Main Street Hillsboro, 1908.

Hillsboro, the seat of Washington County, is in the Tualatin River Basin west of Portland. The earliest people in the area were Atfalati, who gathered at Chatakuin—today’s Five Oaks—to settle disputes, arrange transactions, and carry out community affairs. The first Europeans and Americans arrived in the late 1830s: retired Hudson’s Bay …

L. Fidel, Maria, Maria Stella, Ophelia, Marisella (child on left) and unknown friend. Part of the Valley Migrant League Collection.
Latinos in Oregon (essay)

The arrival of Latinos in Oregon began with Spanish explorations in the sixteenth century. In 1542-1543, Juan Rodriguez Cabrillo, sailing from the port of Navidad in Mexico, reached what is today the California-Oregon state line. Explorations by Spaniards continued with Sebastián Vizcaíno’s arrival on the Oregon Coast in 1602-1603. One …

Marion County Historical Society and Museum

The Marion County Historical Society was founded in Salem on July 11, 1950, in an unsuccessful effort to save the building that housed Oregon’s first state legislature. The society’s main efforts during its first two decades were publishing and the preservation of historic buildings.
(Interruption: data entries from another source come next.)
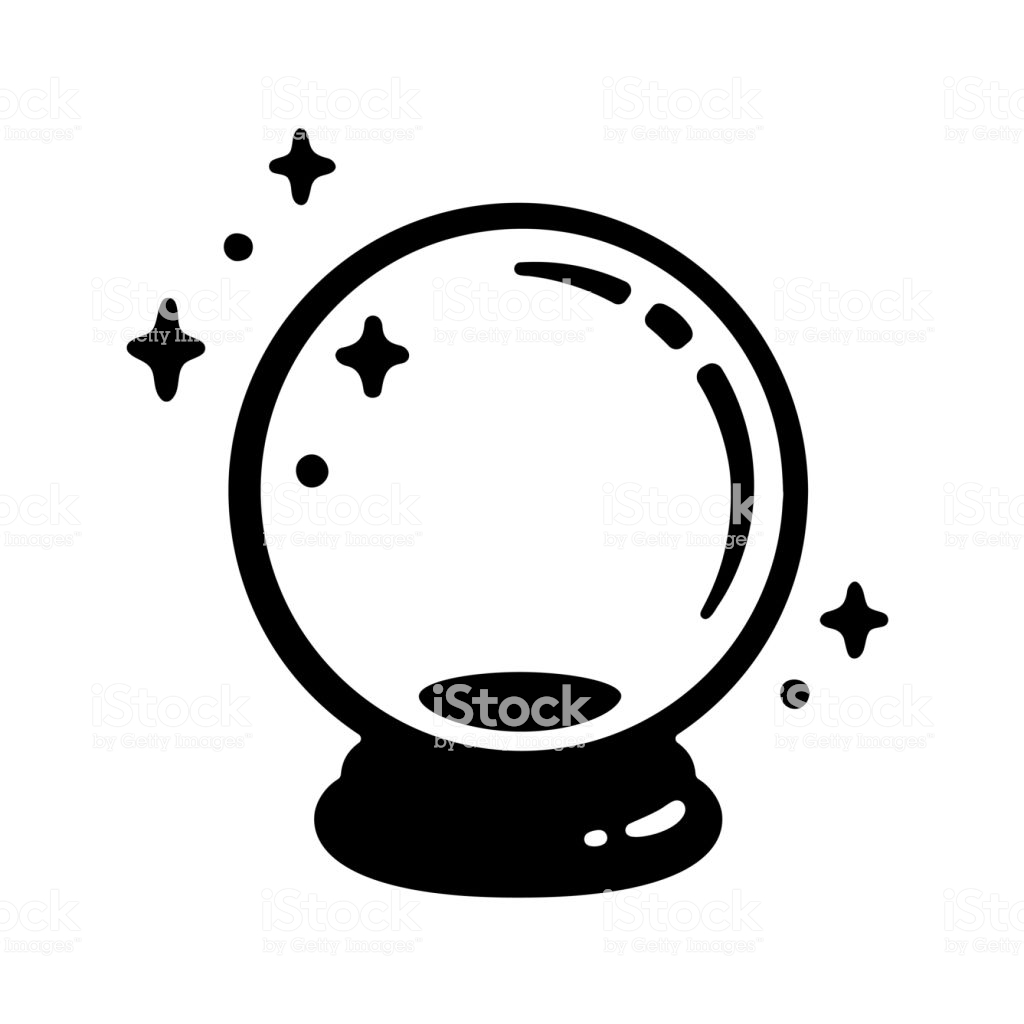
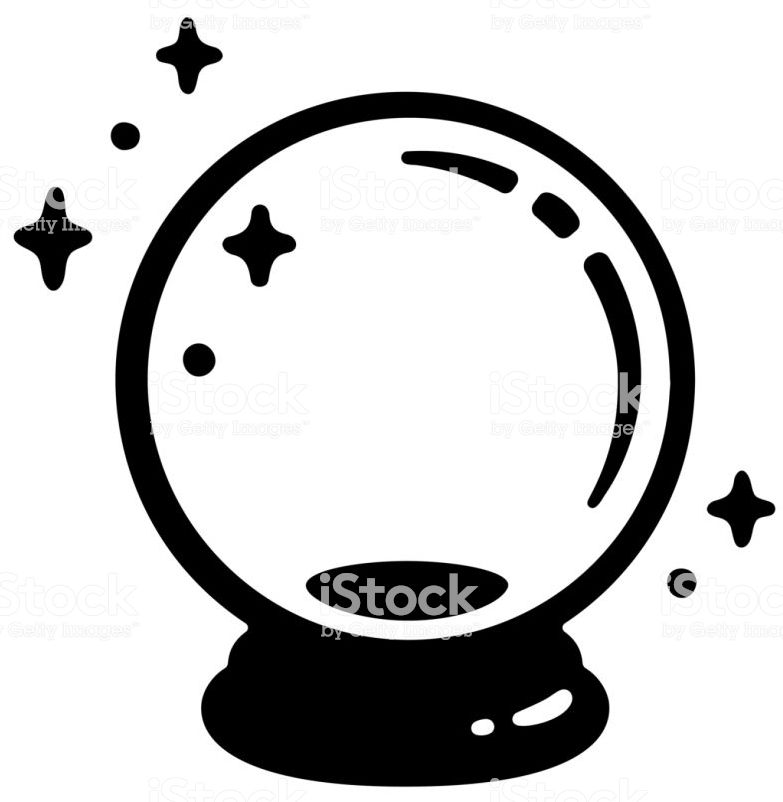
Should be done now, may make changes later on

diff --git a/assets/javascript/game.js b/assets/javascript/game.js
@@ -1,0 +1,66 @@
+var winCount = 0;
+var lossCount = 0;
+var guessesLeft = 10;
+var guessesSoFar = [];
+var alphabet = ["A", "B", "C", "D", "E", "F", "G", "H", "I", "J", "K", "L", "M", "N", "O", "P", "Q", "R", "S", "T", "U", "V", "W", "X", "Y", "Z"];
+var hardMode = false;
+var userKey2 = "";
+
+// hardMode = confirm("Welcome! Would you like to play on hard mode (I could be thinking of a number, too)?");
+// if (hardMode) {
+//     alphabet = ["A", "B", "C", "D", "E", "F", "G", "H", "I", "J", "K", "L", "M", "N", "O", "P", "Q", "R", "S", "T", "U", "V", "W", "X", "Y", "Z", "0", "1", "2", "3", "4", "5", "6", "7", "8", "9"];
+// }
+
+var targetChar = alphabet[Math.floor(Math.random()*alphabet.length)];
+console.log("Answer: " + targetChar);
+
+var winCountDiv = $("#winCount");
+winCountDiv.text("Wins: " + winCount);
+
+var lossCountDiv = $("#lossCount");
+lossCountDiv.text("Losses: " + lossCount);
+
+var guessesLeftDiv = $("#guessesLeft");
+guessesLeftDiv.text("You have " + guessesLeft + " guesses remaining.");
+
+var guessesSoFarDiv = $("#guessesSoFar");
+guessesSoFarDiv.text("Here's what you've guessed so far: [" + guessesSoFar + "]");
+
+// function addGuess(keyboardGuess) {
+//     guessesSoFar.push(keyboardGuess);
+// }
+
+function resetGame() {
+    guessesLeft = 10;
+    guessesLeftDiv.text("You have " + guessesLeft + " guesses remaining.");
+    guessesSoFar = [];
+    guessesSoFarDiv.text("Here's what you've guessed so far: [" + guessesSoFar + "]");
+    targetChar = alphabet[Math.floor(Math.random()*alphabet.length)];
+}
+
+function getKey(event) {
+    var userKey1 = event.keyCode;
+    var userKey2 = String.fromCharCode(userKey1).toUpperCase();
+    guessesLeft -= 1;
+    guessesLeftDiv.text("You have " + guessesLeft + " guesses remaining.");
+    guessesSoFar.push(userKey2);
+    guessesSoFarDiv.text("Here's what you've guessed so far: [" + guessesSoFar + "]");
+
+    if (userKey2 == targetChar) {
+        winCount += 1;
+        winCountDiv.text("Wins: " + winCount);
+        alert("You win!!! I -was- thinking of the letter '" + targetChar + "'! :D");
+        resetGame();
+    }
+
+    if (guessesLeft == 1) {
+        guessesLeftDiv.text("You have " + guessesLeft + " guess remaining. Make it count!");
+    }
+
+    if (guessesLeft == 0) {
+        lossCount += 1;
+        lossCountDiv.text("Losses: " + lossCount);
+        alert("Aww, you lost! I was thinking of the letter '" + targetChar + "'. Feel free to try again!");
+        resetGame();
+    }
+}

diff --git a/index.html b/index.html
@@ -5,8 +5,24 @@
     <meta name="viewport" content="width=device-width, initial-scale=1.0">
     <meta http-equiv="X-UA-Compatible" content="ie=edge">
     <title>Psychic Guessing Game!</title>
+    <link rel="stylesheet" href="assets/css/style.css">
 </head>
-<body>
-    
+<body onkeypress="getKey(event)">
+    <header>
+        <h1>Welcome to the Psychic Guessing Game!!!</h1>
+        <img src="assets/images/kk.png" alt="Crystal-Ball">
+    </header>
+    <hr>
+    <h2>Use the keyboard to try to guess which letter I'm thinking of!</h2>
+
+    <div id="winCount"></div>
+    <div id="lossCount"></div>
+    <div id="guessesLeft"></div>
+    <div id="guessesSoFar"></div>
+
+
+    <script src="https://cdnjs.cloudflare.com/ajax/libs/jquery/3.2.1/jquery.min.js"></script>
+    <script src="assets/javascript/game.js"></script>
+
 </body>
 </html>

diff --git a/assets/css/style.css b/assets/css/style.css
@@ -1,0 +1,17 @@
+div {
+    font-size: 25px;
+    margin: 20px 0px 20px 0px;
+}
+
+img {
+    width: 200px;
+}
+
+header {
+    text-align: center;
+}
+
+body {
+    background-color: lightpink;
+    text-align: center;
+}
The society saved, among other buildings, …

Interior of City Hall location, 1913
Oregon Historical Society

The Oregon Historical Society is a private museum, archival library, and educational institution headquartered in downtown Portland. It was founded on December 17, 1898, with the purpose of forwarding the “collection, preservation, exhibition, and publication of material of a historical character, especially that relating to the history of Oregon and …

Southern Oregon Historical Society

The Southern Oregon Historical Society (SOHS) collects, preserves, and shares the historical documents and artifacts of Southern Oregon. For much of its existence, SOHS was among the best-funded and important local historical societies in Oregon, amassing a large collection of artifacts, documents, photographs, and objects that drew visitors to the …

This entry was last updated on Jan. 15, 2019